In recent months in Ukraine, swarms of Russian and Iranian-made Shaheed drones inflicted heavy damage on Ukrainian servicemen, key infrastructure, and residential areas.

In October, one flew right by this reporter’s apartment window.

Kyiv has been frantically looking for a way to counter the attacks.

This week’s attacks are “more of a warning and a test of what the [Ukrainian-made] drones are capable of doing ahead of an offence. A signal to Russia – not to catalyse missile strikes” on Ukraine, Kyiv-based analyst Aleksey Kushch told Al Jazeera.
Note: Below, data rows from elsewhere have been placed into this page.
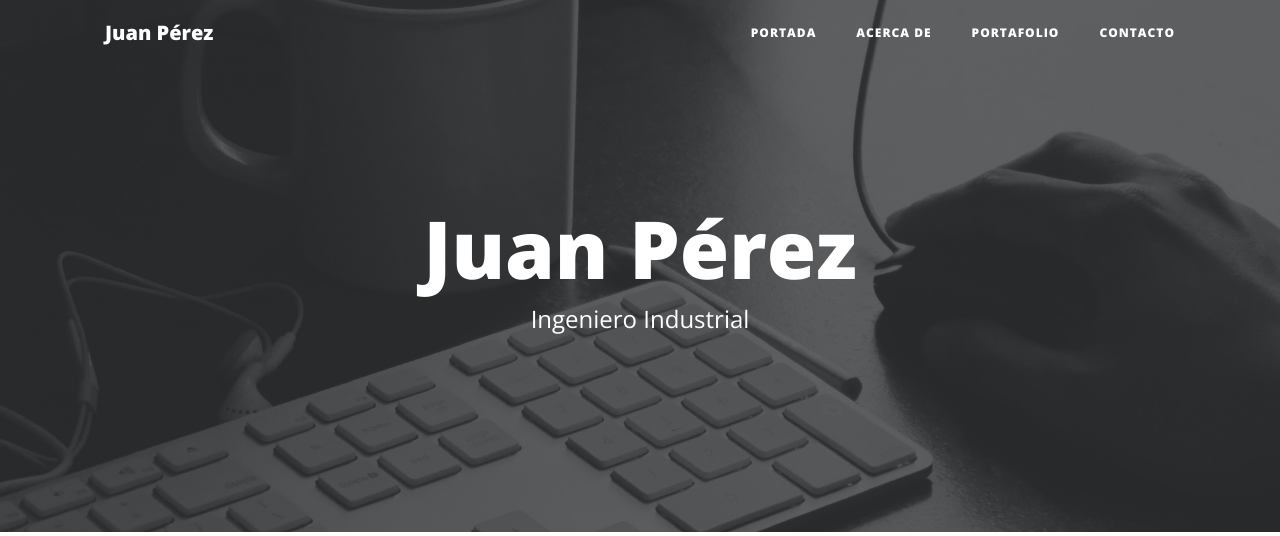
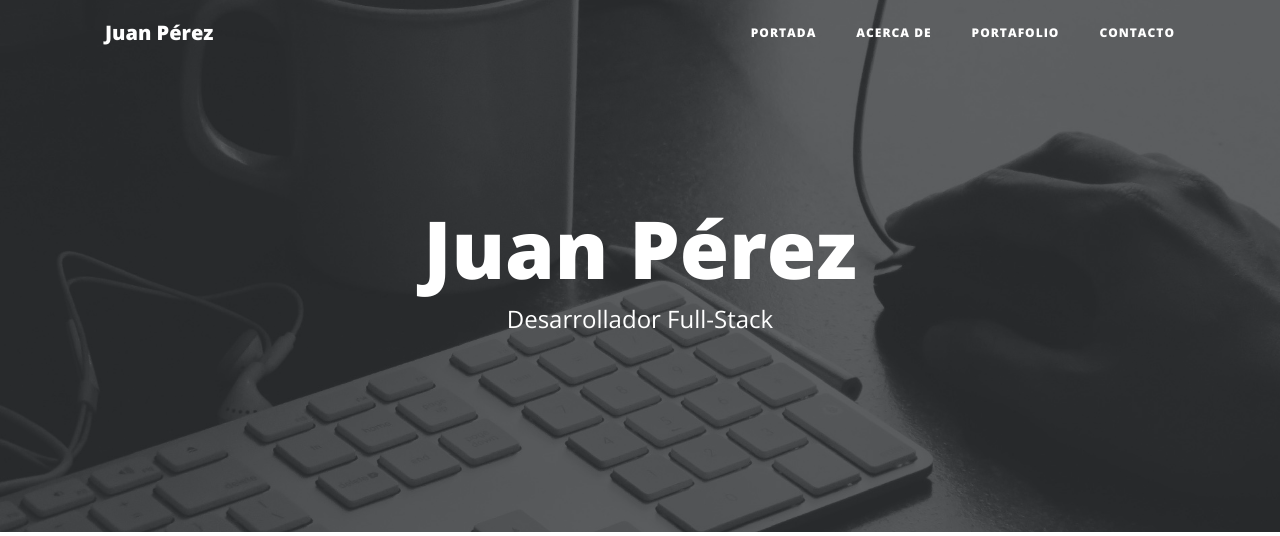
Before and after one commit to magutierrezhijosa/Curso-Python-IBM, a Django app: page /contact/ in a window 1280 px wide. Shown: the top 536 px of the page. Run offline with Django 5.2, Linux system fonts and the light colour scheme; some libraries are stand-ins or nearby versions.

Commit message:
base.html con {%  static  %}

```diff
--- a/Modulo-Django/Django-Install-Curso/core/templates/core/base.html
+++ b/Modulo-Django/Django-Install-Curso/core/templates/core/base.html
@@ -10,11 +10,11 @@
 
     <!-- Estilos y fuentes del template  -->
      {% load static %}
-    <link href="vendor/bootstrap/css/bootstrap.min.css" rel="stylesheet">
-    <link href="vendor/font-awesome/css/font-awesome.min.css" rel="stylesheet" type="text/css">
+    <link href="{% static 'core/vendor/bootstrap/css/bootstrap.min.css' %}" rel="stylesheet">
+    <link href="{% static 'core/vendor/font-awesome/css/font-awesome.min.css' %}" rel="stylesheet" type="text/css">
     <link href='https://fonts.googleapis.com/css?family=Lora:400,700,400italic,700italic' rel='stylesheet' type='text/css'>
     <link href='https://fonts.googleapis.com/css?family=Open+Sans:300italic,400italic,600italic,700italic,800italic,400,300,600,700,800' rel='stylesheet' type='text/css'>
-    <link href="css/clean-blog.min.css" rel="stylesheet">
+    <link href="{% static 'core/css/clean-blog.min.css' %}"  rel="stylesheet">
 
   </head>
 
@@ -48,14 +48,14 @@
     </nav>
 
     <!-- Cabecera -->
-    <header class="masthead" style="background-image: url('img/home-bg.jpg')">
+    <header class="masthead" style="background-image: url('{% static 'core/img/home-bg.jpg' %}')">
       <div class="overlay"></div>
       <div class="container">
         <div class="row">
           <div class="col-lg-8 col-md-10 mx-auto">
             <div class="site-heading">
               <h1>Juan Pérez</h1>
-              <span class="subheading">Ingeniero Industrial</span>
+              <span class="subheading">Desarrollador Full-Stack</span>
             </div>
           </div>
         </div>
@@ -105,9 +105,9 @@
     </footer>
 
     <!-- Bootstrap y Javascripts -->
-    <script src="vendor/jquery/jquery.min.js"></script>
-    <script src="vendor/bootstrap/js/bootstrap.bundle.min.js"></script>
-    <script src="js/clean-blog.min.js"></script>
+    <script src="{% static 'core/vendor/jquery/jquery.min.js' %}"></script>
+    <script src="{% static 'core/vendor/bootstrap/js/bootstrap.bundle.min.js' %}"></script>
+    <script src="{% static 'core/js/clean-blog.min.js' %}"></script>
 
   </body>
 
```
As Russian forces are saving up resources for an offensive that keeps getting relayed, Ukraine “shows it has something to respond with”, he said.

A Tu-141 was, most likely, used to attack the Tuapse oil refinery on Tuesday.

Russian media claimed that the other attacks were carried out by Russian-made Granat-4 drones, Chinese civilian models loaded with UK-made plastic explosives, or the UJ-22 unmanned aircraft made in Ukraine.

The UJ-22s look like smaller versions of WWII fighter jets and were made public in 2021. They can carry bombs or jet-propelled anti-tank grenades and fly up to 800km (500 miles).

The production of brand new, Ukrainian-made drones is not centralised, and Russia will hardly be able to destroy the manufacturer with pinpoint attacks, he said.

“The industrial potential will be enough, and the potential is decentralised, there isn’t a large holding or plant that has a monopoly on drones in Ukraine, so Russia’s chances of hitting the industrial premises are very doubtful,” he said.

Other analysts, however, dismissed the effectiveness of Ukraine’s alleged attacks.

“These insignificant incidents don’t mean anything. At least, so far,” Pavel Luzin, a defence analyst with the Jamestown Foundation, a think tank in Washington, DC, told Al Jazeera.

Source: Al Jazeera